In response to The Guardian Newspaper UK article 19th November 2019


Dear Sir,

Your article entitled “People often don’t trust us on 5G: Telstra asks government to help combat health fears” (19th November), is a curious mix of fact and omission. Telstra’s Mike Wood’s assertion that many of the fears about 5G found on social media (such as instant death, or lethal brain cancer within weeks!) are rumours that cannot be backed up by science is true. Indeed, the perpetrators look like gullible fools who have fallen prey to hardcore conspiracy theorists.

It is also true that the new and upcoming 5G networks are, just like their 3G and 4G predecessors, non ionizing radiation, unlike X Rays and gamma rays, which are ionising radiation. When used within existing guidelines and according to the manufacturer’s instructions, non ionizing radiation will not heat up the body.

But this is only one small part of the story.

Mike Woods conveniently fails to mention that, as early as in 1972, thousands of studies have linked non ionizing radiation to dangerous effects at non thermal levels. The evidence points to effects on male fertility, impact on melatonin production, depression, cancer risk, and much more. Several mechanisms of action have been put forward – from oxidative stress to DNA damage with single strand breaks.
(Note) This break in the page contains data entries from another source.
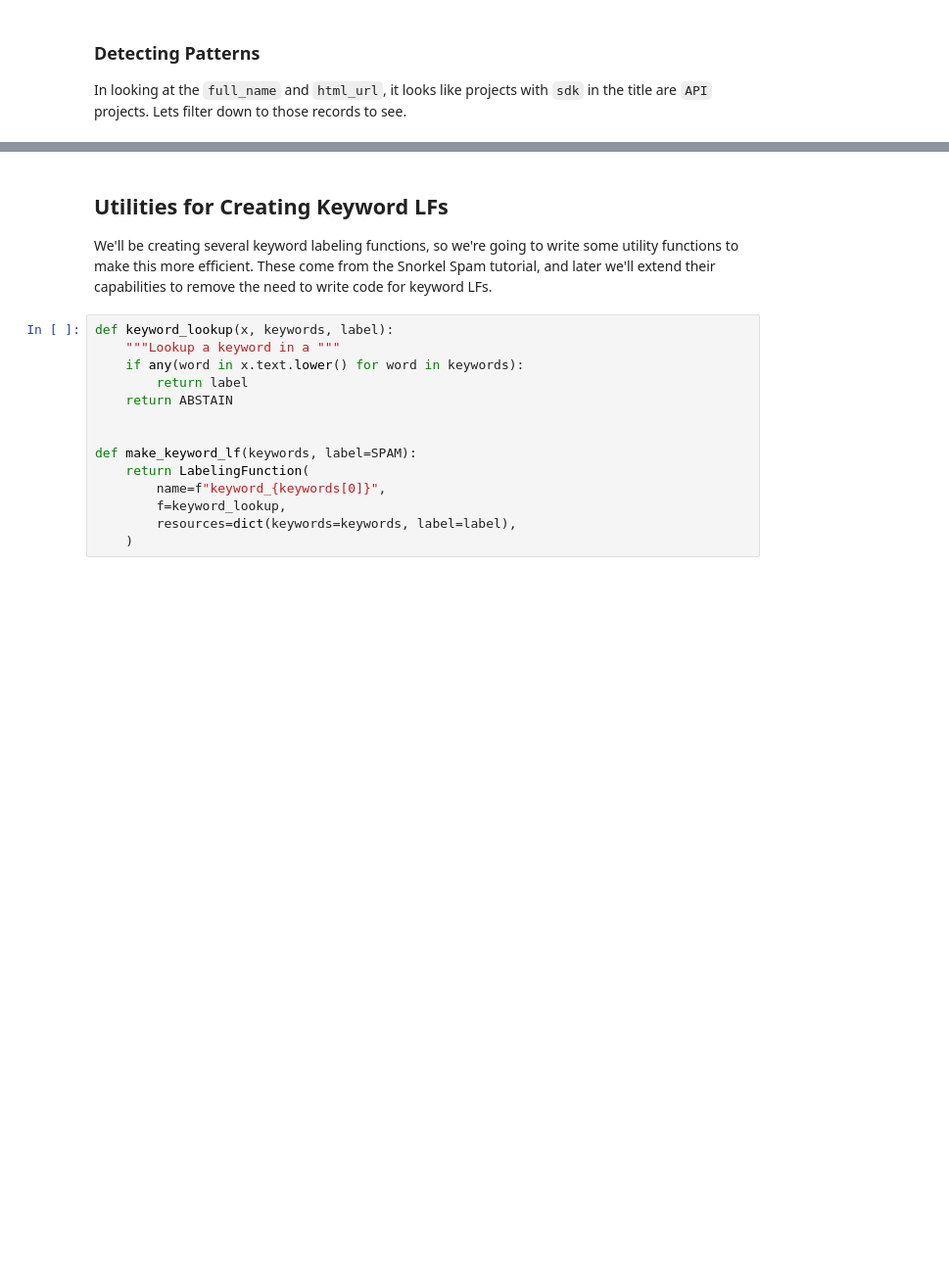
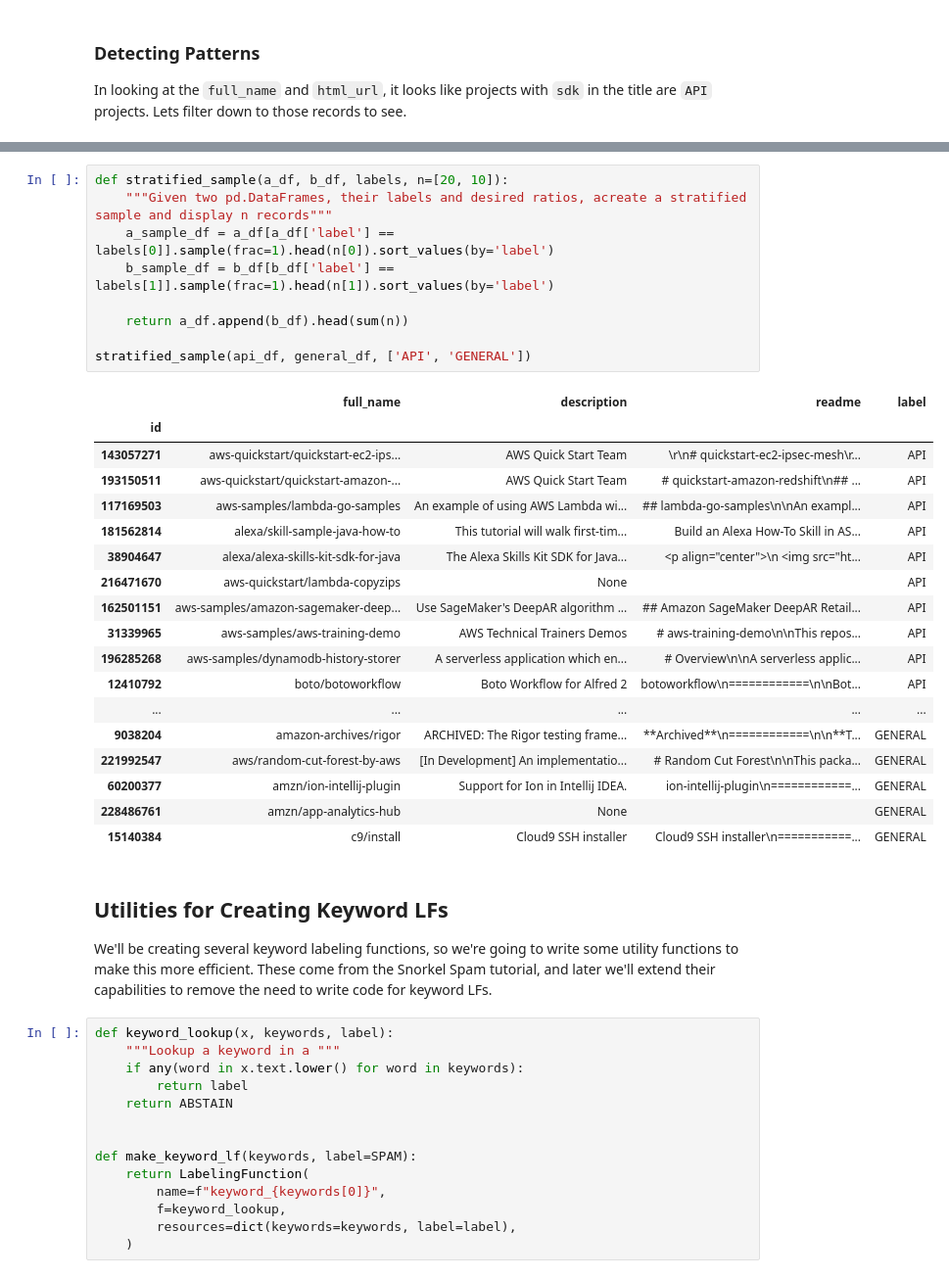
Before and after one commit to rjurney/weakly_supervised_learning_code, a Jupyter notebook: ch03/Introducing Snorkel.ipynb, the cells around one changed output, grey strips where cells are left out. Shown at 98% size. Cells and saved outputs as stored; diff of their text form; blank space fills up the shorter version.

```diff
--- a/ch03/Introducing Snorkel.ipynb
+++ b/ch03/Introducing Snorkel.ipynb
@@ -246,3 +338,31 @@ We need more than just one vote
+# %%
+def stratified_sample(a_df, b_df, labels, n=[20, 10]):
+    """Given two pd.DataFrames, their labels and desired ratios, acreate a stratified sample and display n records"""
+    a_sample_df = a_df[a_df['label'] == labels[0]].sample(frac=1).head(n[0]).sort_values(by='label')
+    b_sample_df = b_df[b_df['label'] == labels[1]].sample(frac=1).head(n[1]).sort_values(by='label')
+
+    return a_df.append(b_df).head(sum(n))
+
+stratified_sample(api_df, general_df, ['API', 'GENERAL'])
+# %% [output]
+|  | full_name | description | readme | label |
+| id |  |  |  |  |
+| 143057271 | aws-quickstart/quickstart-ec2-ips... | AWS Quick Start Team | \r\n# quickstart-ec2-ipsec-mesh\r... | API |
+| 193150511 | aws-quickstart/quickstart-amazon-... | AWS Quick Start Team | # quickstart-amazon-redshift\n## ... | API |
+| 117169503 | aws-samples/lambda-go-samples | An example of using AWS Lambda wi... | ## lambda-go-samples\n\nAn exampl... | API |
+| 181562814 | alexa/skill-sample-java-how-to | This tutorial will walk first-tim... | Build an Alexa How-To Skill in AS... | API |
+| 38904647 | alexa/alexa-skills-kit-sdk-for-java | The Alexa Skills Kit SDK for Java... | <p align="center">\n <img src="ht... | API |
+| 216471670 | aws-quickstart/lambda-copyzips | None |  | API |
+| 162501151 | aws-samples/amazon-sagemaker-deep... | Use SageMaker's DeepAR algorithm ... | ## Amazon SageMaker DeepAR Retail... | API |
+| 31339965 | aws-samples/aws-training-demo | AWS Technical Trainers Demos | # aws-training-demo\n\nThis repos... | API |
+| 196285268 | aws-samples/dynamodb-history-storer | A serverless application which en... | # Overview\n\nA serverless applic... | API |
+| 12410792 | boto/botoworkflow | Boto Workflow for Alfred 2 | botoworkflow\n============\n\nBot... | API |
+| ... | ... | ... | ... | ... |
+| 9038204 | amazon-archives/rigor | ARCHIVED: The Rigor testing frame... | **Archived**\n============\n\n**T... | GENERAL |
+| 221992547 | aws/random-cut-forest-by-aws | [In Development] An implementatio... | # Random Cut Forest\n\nThis packa... | GENERAL |
+| 60200377 | amzn/ion-intellij-plugin | Support for Ion in Intellij IDEA. | ion-intellij-plugin\n============... | GENERAL |
+| 228486761 | amzn/app-analytics-hub | None |  | GENERAL |
+| 15140384 | c9/install | Cloud9 SSH installer | Cloud9 SSH installer\n===========... | GENERAL |
 # %% [markdown]
 ## Utilities for Creating Keyword LFs
 
```
Also changed, not shown: parts of 22 cells of this notebook.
This prompted the Council of Europe to issue Resolution 1815 in 2011 about the potential harmful risks of wireless radiation, whilst the very same year IARC (part of the WHO) announced RF radiation was now a Class 2B carcinogen, falling short of a higher classification only because in 2011 there wasn’t enough data on mechanistic action to meet the quota.

What is more, epidemiological evidence regarding the link between non ionizing radiation and disease is also getting stronger, and no longer can be ignored. In July 2019 (updated in September 2019), the French Public Health Agency Sante Publique France published data showing that glioblastomas, an aggressive and deadly form of brain cancer, had increased four fold between 1990 and 2018 – an increase that, according to many, cannot be explained by too many other factors, as this type of cancer is normally extremely rare and the brain is protected by the blood brain barrier, except when said barrier has broken down due to certain chemicals, and to non ionizing radiation.

So, whilst it might be convenient to think that cities such as Brussels halting the development of 5G on health and technical grounds amounts to some sort of mass hysteria, a closer look at the science tells us that, indeed, those cities are merely doing their duty of protecting citizens, applying the precautionary principle, as was, once again, advocated by the Council of Europe in 2011, which was ignored by the UK and Ireland.

This paints a rather different picture to that of Mr Woods and his claim of unfounded health fears.

Not enough is known as to how the new 5G networks and their range of frequencies will impact on these risks, but it seems undeniable, even to opponents of conspiracy theorists like myself, that they will.

The idea that Telstra is considering rolling out a class 2B carcinogen currently under review on such a massive scale turns the common sense of being safe rather than sorry on its head, but that is what Mr Woods advocates.


Melanie Bouffard